“It turned out his parents had passed away. His brother got in touch and said, ‘Oh my God, I’ve had to lie about this for 30 years. I’m delighted and proud to say that he died of AIDS. I’m proud of him.’ He actually used the word proud, and his children are proud,” Davies recalled. “That moved the entire production team and made us really aware of the responsibility that we had.”
While the stigma of HIV and AIDS leaves many of the show’s characters feeling isolated and alienated, there is one constant at the bedside of the characters who have fallen ill: a straight woman named Jill (Lydia West), who carries much of the emotional burden of the disease and illustrates the importance of active allyship during that time. Davies revealed that Jill is loosely based on his longtime friend Jill Nalder, who actually plays the character’s on-screen mother.

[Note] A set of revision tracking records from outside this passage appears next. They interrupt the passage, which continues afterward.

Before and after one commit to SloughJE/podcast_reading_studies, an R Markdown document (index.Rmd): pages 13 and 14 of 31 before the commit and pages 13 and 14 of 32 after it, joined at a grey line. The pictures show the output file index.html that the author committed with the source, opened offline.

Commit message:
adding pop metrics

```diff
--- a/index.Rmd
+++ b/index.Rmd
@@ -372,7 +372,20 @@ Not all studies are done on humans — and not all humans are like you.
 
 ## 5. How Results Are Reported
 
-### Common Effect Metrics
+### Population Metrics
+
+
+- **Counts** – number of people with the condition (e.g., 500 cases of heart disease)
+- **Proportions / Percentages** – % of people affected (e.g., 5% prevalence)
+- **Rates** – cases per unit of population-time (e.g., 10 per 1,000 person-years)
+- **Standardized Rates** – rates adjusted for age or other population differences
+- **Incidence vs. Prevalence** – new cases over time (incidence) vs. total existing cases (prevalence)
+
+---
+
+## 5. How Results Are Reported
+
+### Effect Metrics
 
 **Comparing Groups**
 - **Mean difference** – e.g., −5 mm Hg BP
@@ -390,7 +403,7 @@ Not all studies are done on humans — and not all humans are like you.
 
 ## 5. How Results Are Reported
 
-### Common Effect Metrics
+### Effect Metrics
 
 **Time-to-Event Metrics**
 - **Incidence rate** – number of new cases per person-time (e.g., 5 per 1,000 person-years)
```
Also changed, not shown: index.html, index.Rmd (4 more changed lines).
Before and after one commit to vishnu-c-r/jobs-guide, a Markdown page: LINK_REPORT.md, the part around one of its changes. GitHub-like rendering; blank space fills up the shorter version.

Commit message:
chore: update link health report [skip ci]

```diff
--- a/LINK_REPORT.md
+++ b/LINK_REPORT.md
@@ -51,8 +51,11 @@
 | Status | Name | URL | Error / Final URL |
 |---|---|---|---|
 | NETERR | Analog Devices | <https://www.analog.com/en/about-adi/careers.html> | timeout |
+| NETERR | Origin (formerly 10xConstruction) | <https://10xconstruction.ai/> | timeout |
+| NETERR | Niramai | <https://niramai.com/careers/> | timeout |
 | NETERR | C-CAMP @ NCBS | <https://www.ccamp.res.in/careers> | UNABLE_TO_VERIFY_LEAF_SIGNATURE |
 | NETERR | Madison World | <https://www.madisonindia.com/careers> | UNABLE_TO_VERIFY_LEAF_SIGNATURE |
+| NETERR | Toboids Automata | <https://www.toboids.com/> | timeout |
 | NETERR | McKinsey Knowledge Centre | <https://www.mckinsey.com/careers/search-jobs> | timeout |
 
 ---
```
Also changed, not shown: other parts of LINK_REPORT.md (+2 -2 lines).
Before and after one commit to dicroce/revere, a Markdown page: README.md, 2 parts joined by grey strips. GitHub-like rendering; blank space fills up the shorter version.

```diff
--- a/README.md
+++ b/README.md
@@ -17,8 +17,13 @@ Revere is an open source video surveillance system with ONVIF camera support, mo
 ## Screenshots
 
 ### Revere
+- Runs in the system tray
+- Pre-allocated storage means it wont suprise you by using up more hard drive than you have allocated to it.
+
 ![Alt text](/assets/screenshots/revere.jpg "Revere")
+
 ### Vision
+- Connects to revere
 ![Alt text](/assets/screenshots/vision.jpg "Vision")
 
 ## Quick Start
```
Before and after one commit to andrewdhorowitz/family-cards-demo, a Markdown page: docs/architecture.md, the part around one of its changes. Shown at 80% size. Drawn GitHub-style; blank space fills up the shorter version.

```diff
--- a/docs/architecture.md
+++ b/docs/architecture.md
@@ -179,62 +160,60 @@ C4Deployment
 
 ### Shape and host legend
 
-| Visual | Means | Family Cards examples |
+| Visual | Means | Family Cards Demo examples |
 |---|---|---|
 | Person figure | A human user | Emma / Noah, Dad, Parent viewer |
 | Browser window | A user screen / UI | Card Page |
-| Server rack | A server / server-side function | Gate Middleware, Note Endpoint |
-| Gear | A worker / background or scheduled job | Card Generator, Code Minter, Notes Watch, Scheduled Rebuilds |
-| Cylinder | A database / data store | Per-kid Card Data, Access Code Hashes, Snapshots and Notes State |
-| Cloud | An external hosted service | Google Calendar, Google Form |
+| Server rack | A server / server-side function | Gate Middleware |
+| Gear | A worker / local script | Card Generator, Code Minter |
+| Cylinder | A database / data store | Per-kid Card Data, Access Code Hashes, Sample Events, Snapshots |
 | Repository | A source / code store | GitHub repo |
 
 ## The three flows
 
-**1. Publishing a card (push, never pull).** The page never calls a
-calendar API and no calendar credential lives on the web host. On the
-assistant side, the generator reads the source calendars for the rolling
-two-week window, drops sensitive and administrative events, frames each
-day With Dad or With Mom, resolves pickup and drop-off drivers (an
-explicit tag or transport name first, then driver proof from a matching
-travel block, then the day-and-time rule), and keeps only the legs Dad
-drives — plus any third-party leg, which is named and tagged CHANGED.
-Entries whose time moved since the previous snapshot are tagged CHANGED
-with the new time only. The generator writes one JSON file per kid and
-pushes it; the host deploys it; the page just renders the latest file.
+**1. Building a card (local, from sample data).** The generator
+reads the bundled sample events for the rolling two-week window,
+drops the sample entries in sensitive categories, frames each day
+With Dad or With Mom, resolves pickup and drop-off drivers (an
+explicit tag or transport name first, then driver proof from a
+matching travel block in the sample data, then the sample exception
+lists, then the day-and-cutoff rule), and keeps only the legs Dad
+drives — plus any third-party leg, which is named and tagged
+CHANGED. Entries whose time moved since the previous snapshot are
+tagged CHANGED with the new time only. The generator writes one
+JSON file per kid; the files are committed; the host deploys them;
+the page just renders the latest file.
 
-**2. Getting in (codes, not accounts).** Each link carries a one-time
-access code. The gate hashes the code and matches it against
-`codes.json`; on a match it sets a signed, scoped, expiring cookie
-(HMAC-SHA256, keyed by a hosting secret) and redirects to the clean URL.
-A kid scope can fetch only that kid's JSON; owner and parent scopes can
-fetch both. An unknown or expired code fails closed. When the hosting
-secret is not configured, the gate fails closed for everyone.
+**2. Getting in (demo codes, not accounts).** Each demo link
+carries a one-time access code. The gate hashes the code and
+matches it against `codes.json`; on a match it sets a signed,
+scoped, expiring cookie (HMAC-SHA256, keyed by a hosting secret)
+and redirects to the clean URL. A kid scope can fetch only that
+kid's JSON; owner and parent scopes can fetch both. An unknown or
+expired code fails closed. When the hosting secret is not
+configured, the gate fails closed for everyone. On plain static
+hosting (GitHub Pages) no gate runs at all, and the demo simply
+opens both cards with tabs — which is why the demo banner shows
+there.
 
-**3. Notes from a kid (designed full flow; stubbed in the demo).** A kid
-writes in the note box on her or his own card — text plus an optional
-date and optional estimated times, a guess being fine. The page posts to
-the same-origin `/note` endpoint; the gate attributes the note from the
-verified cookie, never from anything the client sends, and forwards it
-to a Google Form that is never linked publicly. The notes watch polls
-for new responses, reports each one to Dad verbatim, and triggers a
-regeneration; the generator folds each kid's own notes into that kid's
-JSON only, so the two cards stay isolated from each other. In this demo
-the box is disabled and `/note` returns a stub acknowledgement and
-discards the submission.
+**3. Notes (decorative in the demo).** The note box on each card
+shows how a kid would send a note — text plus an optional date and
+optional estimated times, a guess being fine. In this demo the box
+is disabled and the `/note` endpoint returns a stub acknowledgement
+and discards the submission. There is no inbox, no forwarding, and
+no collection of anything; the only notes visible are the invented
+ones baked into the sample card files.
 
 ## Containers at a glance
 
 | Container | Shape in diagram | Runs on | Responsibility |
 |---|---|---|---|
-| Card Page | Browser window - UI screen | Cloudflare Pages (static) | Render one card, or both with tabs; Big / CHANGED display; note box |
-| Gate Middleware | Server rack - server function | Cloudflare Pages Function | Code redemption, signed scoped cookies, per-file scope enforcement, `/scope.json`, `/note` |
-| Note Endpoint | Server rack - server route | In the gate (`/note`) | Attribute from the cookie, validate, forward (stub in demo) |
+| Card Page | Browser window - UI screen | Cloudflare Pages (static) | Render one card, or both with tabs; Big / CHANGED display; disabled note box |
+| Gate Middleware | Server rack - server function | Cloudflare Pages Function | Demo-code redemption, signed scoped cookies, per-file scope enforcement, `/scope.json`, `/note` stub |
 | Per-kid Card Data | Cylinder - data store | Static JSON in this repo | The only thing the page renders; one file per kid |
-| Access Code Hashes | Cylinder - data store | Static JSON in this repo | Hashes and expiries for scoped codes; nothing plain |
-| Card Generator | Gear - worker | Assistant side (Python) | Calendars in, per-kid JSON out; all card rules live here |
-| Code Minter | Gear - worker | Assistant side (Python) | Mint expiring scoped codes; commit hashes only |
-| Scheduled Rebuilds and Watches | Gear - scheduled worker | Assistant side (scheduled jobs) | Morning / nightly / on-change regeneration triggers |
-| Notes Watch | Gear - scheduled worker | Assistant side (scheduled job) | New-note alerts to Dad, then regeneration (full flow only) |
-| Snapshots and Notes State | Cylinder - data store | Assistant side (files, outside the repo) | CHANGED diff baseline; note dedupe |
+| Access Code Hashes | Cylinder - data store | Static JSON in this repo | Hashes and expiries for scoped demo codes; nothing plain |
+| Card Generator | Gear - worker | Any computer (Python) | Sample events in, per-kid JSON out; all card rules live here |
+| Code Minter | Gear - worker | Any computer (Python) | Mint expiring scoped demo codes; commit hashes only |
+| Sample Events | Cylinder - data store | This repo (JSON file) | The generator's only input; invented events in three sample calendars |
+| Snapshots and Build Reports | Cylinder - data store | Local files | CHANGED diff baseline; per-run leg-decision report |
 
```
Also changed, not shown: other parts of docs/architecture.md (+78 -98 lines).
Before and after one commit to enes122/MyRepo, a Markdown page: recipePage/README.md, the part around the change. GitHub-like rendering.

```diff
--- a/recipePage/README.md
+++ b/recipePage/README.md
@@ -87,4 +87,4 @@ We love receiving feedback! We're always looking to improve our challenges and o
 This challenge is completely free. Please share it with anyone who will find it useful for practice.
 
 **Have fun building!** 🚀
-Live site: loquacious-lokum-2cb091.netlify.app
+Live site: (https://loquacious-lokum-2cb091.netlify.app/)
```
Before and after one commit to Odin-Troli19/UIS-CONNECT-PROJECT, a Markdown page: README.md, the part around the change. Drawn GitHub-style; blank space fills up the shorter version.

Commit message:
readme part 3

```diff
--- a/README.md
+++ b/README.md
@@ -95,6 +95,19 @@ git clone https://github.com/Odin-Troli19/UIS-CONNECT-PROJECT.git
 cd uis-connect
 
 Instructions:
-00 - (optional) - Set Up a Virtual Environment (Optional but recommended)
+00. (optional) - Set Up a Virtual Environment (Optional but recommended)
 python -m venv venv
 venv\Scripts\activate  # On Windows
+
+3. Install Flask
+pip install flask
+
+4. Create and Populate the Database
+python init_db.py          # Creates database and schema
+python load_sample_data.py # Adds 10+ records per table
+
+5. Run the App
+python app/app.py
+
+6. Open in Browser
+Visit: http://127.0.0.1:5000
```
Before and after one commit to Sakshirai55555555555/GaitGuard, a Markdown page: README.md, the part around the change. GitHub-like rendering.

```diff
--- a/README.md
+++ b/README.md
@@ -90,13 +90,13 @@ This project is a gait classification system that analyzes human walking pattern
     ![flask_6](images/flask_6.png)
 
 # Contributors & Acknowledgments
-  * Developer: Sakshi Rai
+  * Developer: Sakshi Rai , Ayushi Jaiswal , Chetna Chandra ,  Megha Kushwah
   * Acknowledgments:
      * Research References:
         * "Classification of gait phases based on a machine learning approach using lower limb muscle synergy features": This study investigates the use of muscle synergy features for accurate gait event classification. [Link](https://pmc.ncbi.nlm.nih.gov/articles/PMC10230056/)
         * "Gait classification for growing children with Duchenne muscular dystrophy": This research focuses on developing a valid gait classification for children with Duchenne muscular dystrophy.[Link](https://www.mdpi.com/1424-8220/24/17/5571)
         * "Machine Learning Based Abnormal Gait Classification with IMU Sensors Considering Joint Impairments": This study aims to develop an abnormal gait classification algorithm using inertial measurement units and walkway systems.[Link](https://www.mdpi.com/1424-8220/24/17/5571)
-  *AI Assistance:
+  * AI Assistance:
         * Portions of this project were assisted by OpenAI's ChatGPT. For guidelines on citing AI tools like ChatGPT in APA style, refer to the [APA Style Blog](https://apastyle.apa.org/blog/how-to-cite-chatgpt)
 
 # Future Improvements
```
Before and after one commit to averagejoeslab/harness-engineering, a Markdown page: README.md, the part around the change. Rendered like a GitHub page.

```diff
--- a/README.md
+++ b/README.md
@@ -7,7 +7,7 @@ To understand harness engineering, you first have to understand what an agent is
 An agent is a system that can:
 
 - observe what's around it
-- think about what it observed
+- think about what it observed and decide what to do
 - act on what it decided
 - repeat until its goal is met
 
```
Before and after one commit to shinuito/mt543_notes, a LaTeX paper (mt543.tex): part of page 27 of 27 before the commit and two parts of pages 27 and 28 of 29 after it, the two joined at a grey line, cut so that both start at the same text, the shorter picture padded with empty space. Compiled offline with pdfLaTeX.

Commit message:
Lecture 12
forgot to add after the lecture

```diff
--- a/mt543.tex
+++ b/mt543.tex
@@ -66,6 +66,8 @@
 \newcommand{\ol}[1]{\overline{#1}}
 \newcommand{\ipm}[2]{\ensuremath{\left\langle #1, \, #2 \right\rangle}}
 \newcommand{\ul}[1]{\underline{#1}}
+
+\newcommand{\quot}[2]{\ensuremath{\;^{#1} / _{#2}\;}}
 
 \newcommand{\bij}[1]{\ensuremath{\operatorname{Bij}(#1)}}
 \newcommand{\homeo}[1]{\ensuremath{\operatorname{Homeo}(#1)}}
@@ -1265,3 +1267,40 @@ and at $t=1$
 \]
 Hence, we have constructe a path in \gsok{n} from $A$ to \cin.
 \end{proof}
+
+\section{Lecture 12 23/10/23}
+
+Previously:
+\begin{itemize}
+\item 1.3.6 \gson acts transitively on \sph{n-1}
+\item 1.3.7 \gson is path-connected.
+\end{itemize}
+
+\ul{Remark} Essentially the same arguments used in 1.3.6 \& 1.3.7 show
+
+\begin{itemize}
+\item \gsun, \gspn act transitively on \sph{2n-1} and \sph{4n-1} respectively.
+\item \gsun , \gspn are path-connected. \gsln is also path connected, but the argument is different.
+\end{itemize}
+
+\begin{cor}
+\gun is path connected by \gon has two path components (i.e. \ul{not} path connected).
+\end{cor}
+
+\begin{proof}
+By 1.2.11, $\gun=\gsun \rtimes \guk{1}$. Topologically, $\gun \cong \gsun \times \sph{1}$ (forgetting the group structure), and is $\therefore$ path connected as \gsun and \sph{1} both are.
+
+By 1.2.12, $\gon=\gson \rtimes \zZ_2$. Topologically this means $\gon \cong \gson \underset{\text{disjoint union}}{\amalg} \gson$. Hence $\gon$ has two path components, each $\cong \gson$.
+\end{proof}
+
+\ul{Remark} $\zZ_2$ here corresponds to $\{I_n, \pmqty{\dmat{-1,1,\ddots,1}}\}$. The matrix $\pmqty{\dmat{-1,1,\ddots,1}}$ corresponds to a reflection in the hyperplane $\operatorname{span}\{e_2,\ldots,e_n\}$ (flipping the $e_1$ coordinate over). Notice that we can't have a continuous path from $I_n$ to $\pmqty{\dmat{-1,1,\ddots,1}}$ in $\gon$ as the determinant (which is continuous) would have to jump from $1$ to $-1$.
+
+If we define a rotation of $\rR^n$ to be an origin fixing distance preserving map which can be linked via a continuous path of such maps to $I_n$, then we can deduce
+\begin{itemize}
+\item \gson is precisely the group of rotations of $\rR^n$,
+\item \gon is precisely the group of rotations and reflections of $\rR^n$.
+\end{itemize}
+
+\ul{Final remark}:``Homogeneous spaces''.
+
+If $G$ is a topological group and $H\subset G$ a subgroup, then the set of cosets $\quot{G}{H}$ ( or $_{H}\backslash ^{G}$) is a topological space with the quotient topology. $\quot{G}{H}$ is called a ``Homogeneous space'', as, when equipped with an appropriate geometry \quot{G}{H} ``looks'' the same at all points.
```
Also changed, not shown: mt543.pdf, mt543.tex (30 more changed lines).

“Us queers and our allies go hand in hand throughout history. I’ve written a million gay stories, and they’ve always been there, because they’re an essential part of our lives,” Davies said. “I think it becomes even more important in this story because it was those allies — those women, those lesbians and those straight men as well — who did a marvelous job of being at those bedsides and fighting for money, medicine and research.”
Prioritizing gay actors
Since the show first aired in the U.K. in late January, Davies has been an outspoken advocate for casting only queer actors in queer roles, which has added fuel to a complicated debate about which actors should be allowed to play which roles. In “It’s a Sin,” he cast every gay role with a gay actor, including Neil Patrick Harris and Stephen Fry who have supporting roles.
“I do like the fact that it upsets people so much, because I have no authority,” Davies said with a laugh. “It’s not a policy; it’s not a rule. Everybody can do what ... they like on whatever shows that they do. I know that I have just made one using my rules, and it worked sensationally. No one can point at my show and say, ‘You could have cast that better.’”
“I do love it when straight commentators give this two-seconds thought when I’ve been working in this field for 35 years,” he added. “I guarantee that I’ve given it more thought than anyone, and I have these massive ranks of unemployed and unseen out gay actors — who are not seen or recommended for parts, who are not even spoken about in the casting room — and that’s who I’m delighted to represent.”
One thing that can’t be debated is the unprecedented success of “It’s a Sin,” which became the most binge-watched show on All 4, Channel 4’s online streaming service. Davies acknowledged that his portrayal of the HIV/AIDS epidemic will be far from the last, but he said he is extremely “glad to have contributed to a great and enormous body of work.”
“There’s ‘Holding the Man,’ ‘The Inheritance,’ ‘Pride,’ — there’s a million things that I’m not naming, but I’m probably aware of them all,” he said. “If you put together this quilt that is the story of the AIDS epidemic, if we all keep contributing panels to this, there will be a near complete representation of all the stories based on HIV/AIDS, and I’m really, really proud to be a panel in that big quilt.”
All five episodes of “It’s a Sin” are now available to stream on HBO Max.